[RECORDS FOR THE TASK]:
^^^^^^^^

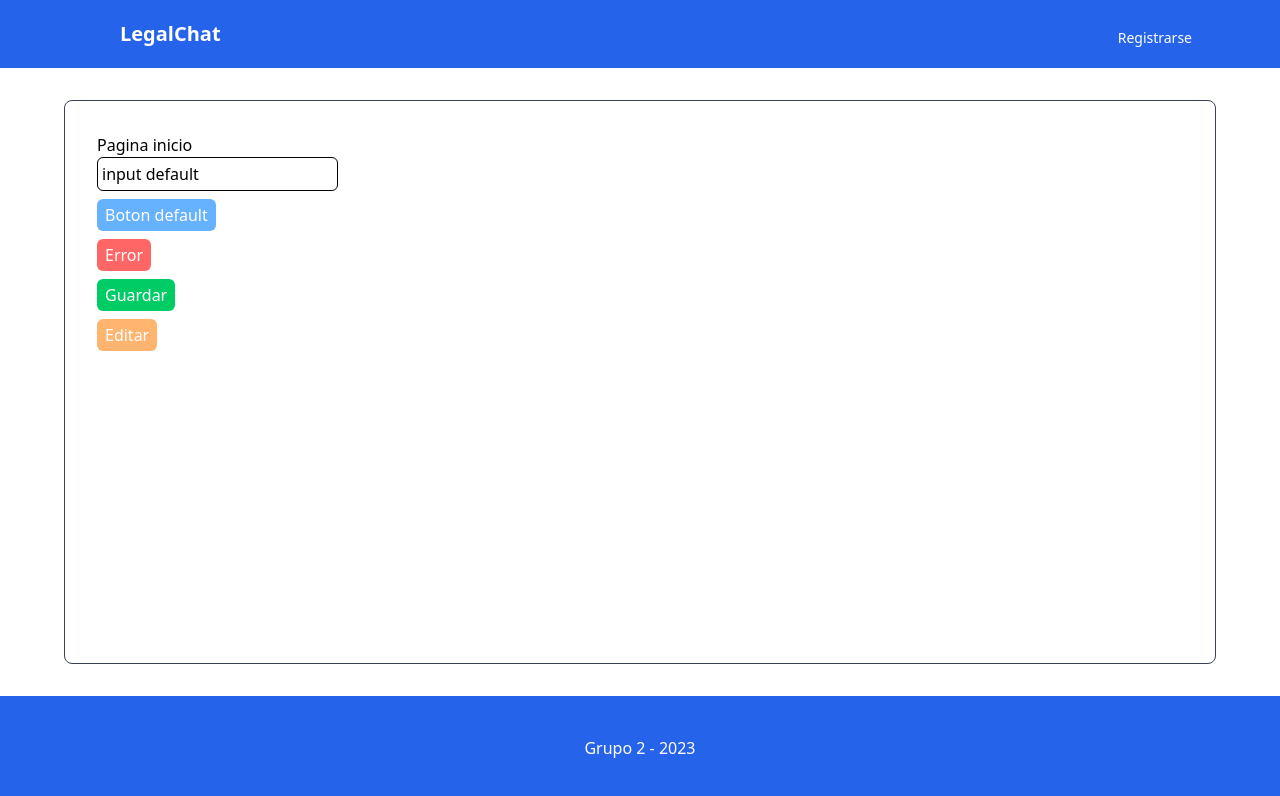
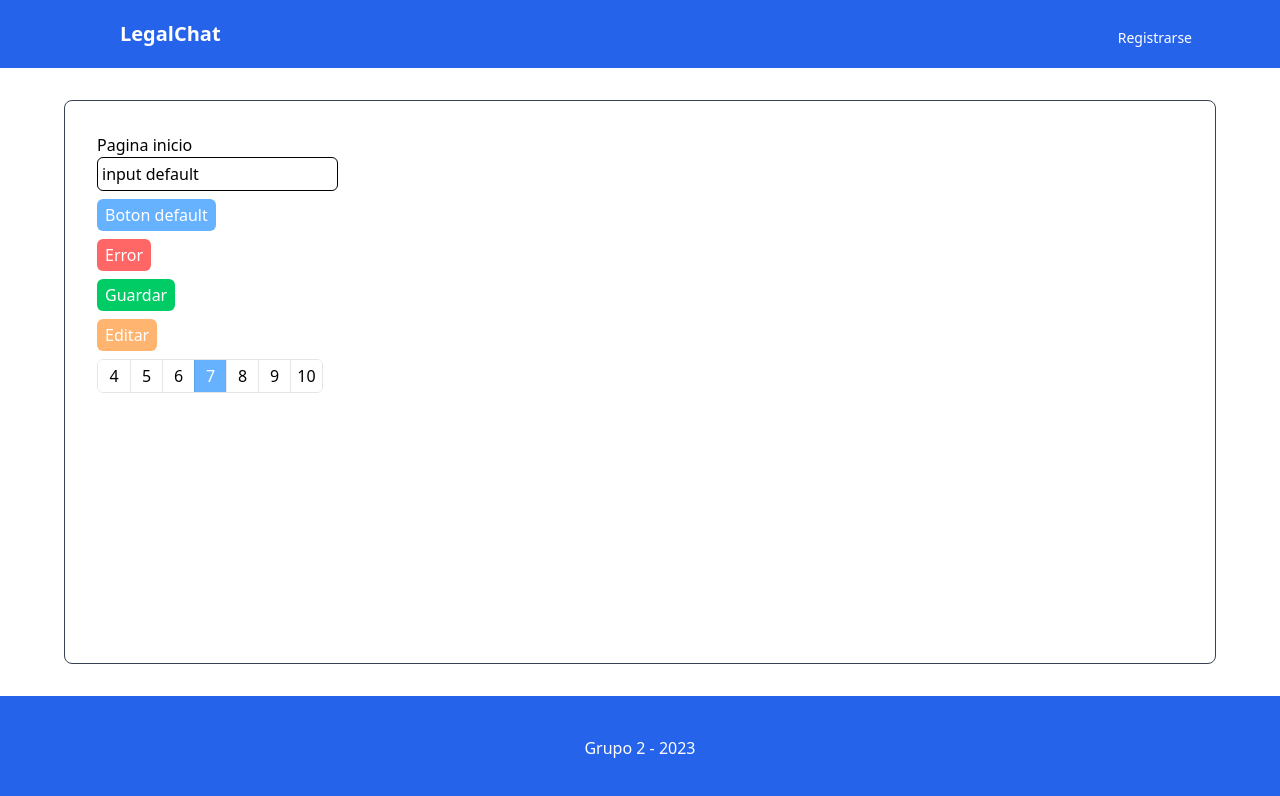
Before and after one commit to ql17001/legal_chat_frontend, a Next.js app: page / in a window 1280 px wide. Shown: the top 796 px of the page. Built offline with nearby package versions, Linux system fonts and the light colour scheme.

Commit message:
✨ Add Pagination component

```diff
--- a/app/page.tsx
+++ b/app/page.tsx
@@ -1,3 +1,5 @@
+'use client'
+import Pagination from '@/components/Pagination'
 import Image from 'next/image'
 
 
@@ -15,6 +17,8 @@ export default function Home() {
         <button className=' boton-guardar'>Guardar</button>
 
         <button className='boton-editar'>Editar</button>
+
+        <Pagination currentPage={7} totalPages={20} onClick={(newPage) => alert(newPage)}/>
       </div>
     </main>
   )
--- /dev/null
+++ b/components/Pagination/index.tsx
@@ -0,0 +1,58 @@
+'use client';
+import React from 'react';
+
+interface IProperties {
+  currentPage: number;
+  totalPages: number;
+  onClick: (newPage:number) => void;
+}
+
+const Pagination = ({ currentPage, totalPages, onClick }:IProperties) => {
+  const getPagesToRender = () => {
+    let pagesToRender = [];
+
+    let index = -3;
+
+    while (pagesToRender.length < 7) {
+      const newPage = currentPage + index;
+      if (newPage <= totalPages) {
+        if (newPage > 0) {
+          pagesToRender.push(newPage);
+        }
+        index++;
+      } else {
+        break;
+      }
+    }
+
+    while (pagesToRender.length < 7 && pagesToRender[0] !== 1) {
+      pagesToRender = [pagesToRender[0] - 1, ...pagesToRender];
+    }
+    return pagesToRender;
+  };
+
+  return (
+    <section className="flex flex-row border border-black/10 rounded-md overflow-hidden">
+      {getPagesToRender().map((page, index) => {
+        const handleOnClick = () => {
+          onClick(page);
+        };
+        return (
+          <button
+            onClick={handleOnClick}
+            className={`rounded-none p-1 aspect-square w-8 text-center ${
+              index === 0 ? '' : 'border-l'
+            } ${
+              page === currentPage ? ' bg-theme-blue text-white' : 'bg-white text-black hover:bg-theme-blue/25'
+            } border-black/10`}
+            key={page}
+          >
+            {page}
+          </button>
+        );
+      })}
+    </section>
+  );
+};
+
+export default Pagination;
```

^^^^^^^^

[GOAL OF THE EXERCISE]: In the records above, count the lines that contain the word "newPage" and state only that count.

[OUTPUT OF THE EXERCISE]: 6